“My sister passed in April of glioblastoma, which is an aggressive form of brain cancer,” Savoy said. “So I went to the board and proposed that I stay on for another year if they would consider giving a donation to Head for the Cure, which supports brain cancer research.”
Alona Stefek, who was 44 when she died, was on her high school’s dance team when she was younger, like her nieces. Savoy recruited her mom to help in making the mums, and it provided the family a new connection to Stefek.
“This has all given us a way to move forward,” Savoy said, “and a new purpose.”
Starting in July, Savoy and a team of volunteers started making the mums in her home, working right up until the night of Oct. 24 when they finished distributing the purchased decorations for the Oct. 25 homecoming game.

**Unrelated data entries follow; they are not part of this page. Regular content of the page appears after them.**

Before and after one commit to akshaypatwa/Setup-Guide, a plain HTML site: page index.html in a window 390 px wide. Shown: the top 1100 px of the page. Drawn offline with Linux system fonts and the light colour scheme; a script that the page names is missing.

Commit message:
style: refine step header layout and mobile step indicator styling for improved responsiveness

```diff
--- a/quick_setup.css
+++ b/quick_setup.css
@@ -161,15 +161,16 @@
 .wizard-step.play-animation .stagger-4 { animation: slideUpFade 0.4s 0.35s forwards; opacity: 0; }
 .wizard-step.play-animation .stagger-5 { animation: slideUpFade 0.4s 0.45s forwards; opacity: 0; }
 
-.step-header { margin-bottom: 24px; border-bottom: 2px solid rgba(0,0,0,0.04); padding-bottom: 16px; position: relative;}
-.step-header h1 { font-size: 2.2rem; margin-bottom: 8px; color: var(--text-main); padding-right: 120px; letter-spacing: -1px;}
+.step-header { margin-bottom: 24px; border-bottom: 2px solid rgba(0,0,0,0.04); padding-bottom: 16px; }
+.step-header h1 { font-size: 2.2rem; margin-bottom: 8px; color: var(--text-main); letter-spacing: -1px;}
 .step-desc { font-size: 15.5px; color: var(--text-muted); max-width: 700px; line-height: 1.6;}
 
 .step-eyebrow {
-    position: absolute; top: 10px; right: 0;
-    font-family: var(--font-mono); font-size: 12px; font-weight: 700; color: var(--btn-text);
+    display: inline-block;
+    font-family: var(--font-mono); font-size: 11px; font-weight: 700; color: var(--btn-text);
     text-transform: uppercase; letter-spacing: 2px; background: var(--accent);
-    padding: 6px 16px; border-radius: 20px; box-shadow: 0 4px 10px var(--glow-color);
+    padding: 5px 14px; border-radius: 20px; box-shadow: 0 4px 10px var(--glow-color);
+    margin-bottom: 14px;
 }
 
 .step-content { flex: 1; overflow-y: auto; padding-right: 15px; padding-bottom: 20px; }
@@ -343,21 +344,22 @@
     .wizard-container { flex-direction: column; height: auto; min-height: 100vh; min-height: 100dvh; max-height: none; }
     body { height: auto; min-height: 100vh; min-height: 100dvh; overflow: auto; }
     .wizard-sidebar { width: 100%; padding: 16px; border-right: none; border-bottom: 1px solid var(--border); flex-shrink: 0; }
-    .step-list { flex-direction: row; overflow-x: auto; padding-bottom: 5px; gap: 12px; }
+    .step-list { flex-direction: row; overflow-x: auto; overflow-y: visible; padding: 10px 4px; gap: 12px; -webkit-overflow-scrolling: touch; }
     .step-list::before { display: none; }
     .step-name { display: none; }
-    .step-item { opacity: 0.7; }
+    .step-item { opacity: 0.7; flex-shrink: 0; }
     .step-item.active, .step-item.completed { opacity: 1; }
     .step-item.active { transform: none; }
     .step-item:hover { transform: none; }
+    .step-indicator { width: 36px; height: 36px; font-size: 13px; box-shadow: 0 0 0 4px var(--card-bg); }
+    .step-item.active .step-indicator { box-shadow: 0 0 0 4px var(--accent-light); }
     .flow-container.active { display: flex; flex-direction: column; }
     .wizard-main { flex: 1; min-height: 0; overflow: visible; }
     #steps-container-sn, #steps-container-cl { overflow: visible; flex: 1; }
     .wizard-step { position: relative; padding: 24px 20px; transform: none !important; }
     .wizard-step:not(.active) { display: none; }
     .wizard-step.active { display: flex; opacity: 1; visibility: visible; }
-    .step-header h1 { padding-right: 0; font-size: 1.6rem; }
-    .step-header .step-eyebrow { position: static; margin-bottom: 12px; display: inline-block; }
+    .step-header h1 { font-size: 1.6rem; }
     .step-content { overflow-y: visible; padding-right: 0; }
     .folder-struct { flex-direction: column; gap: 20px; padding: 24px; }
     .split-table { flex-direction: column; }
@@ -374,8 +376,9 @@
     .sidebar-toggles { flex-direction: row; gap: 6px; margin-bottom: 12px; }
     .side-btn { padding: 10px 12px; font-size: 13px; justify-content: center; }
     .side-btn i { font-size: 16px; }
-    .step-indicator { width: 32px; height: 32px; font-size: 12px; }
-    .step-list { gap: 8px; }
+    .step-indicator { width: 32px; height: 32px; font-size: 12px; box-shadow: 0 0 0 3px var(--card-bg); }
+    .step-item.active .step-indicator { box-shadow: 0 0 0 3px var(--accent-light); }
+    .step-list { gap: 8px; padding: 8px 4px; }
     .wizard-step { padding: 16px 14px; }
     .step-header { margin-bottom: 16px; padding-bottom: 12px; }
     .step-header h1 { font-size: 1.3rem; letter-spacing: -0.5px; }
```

The designs incorporated gray this year, a nod to the official color for brain cancer awareness. Senior mums were completely silver and gray.
In all the group made and sold 354 mums, beating their goal and setting a new team record. The Silver Stars donated 30% of the proceeds to Head for the Cure.
Incidence of brain cancer
The National Cancer Institute estimates nearly 24,000 people in the U.S. will be diagnosed with a brain or nervous system tumor this year, and nearly 18,000 will die from one.
About a third of Americans will survive past five years after diagnosis, the agency reports.
“And actually,” Savoy said, “in doing this project, came to find out that there’s actually three other families in Silver Stars who’ve lost family members to brain cancer.”
In addition, the team made a presentation board featuring a mum and information on brain cancer that they’ll show during the donation ceremony. Team members included the names of loved one impacted by all types of cancer on the display.
The girls also plan to take part in Austin’s Head for the Cure 5K coming up in March.
The project has helped connect the team to the impacts they can have on the fight against cancer, and it’s helped Savoy stay connected to her sister.
“She was very vibrant, and full of joy, and a lot of fun,” she said. “Just like the mums that we made. They bring a lot of joy to a lot of people as well.”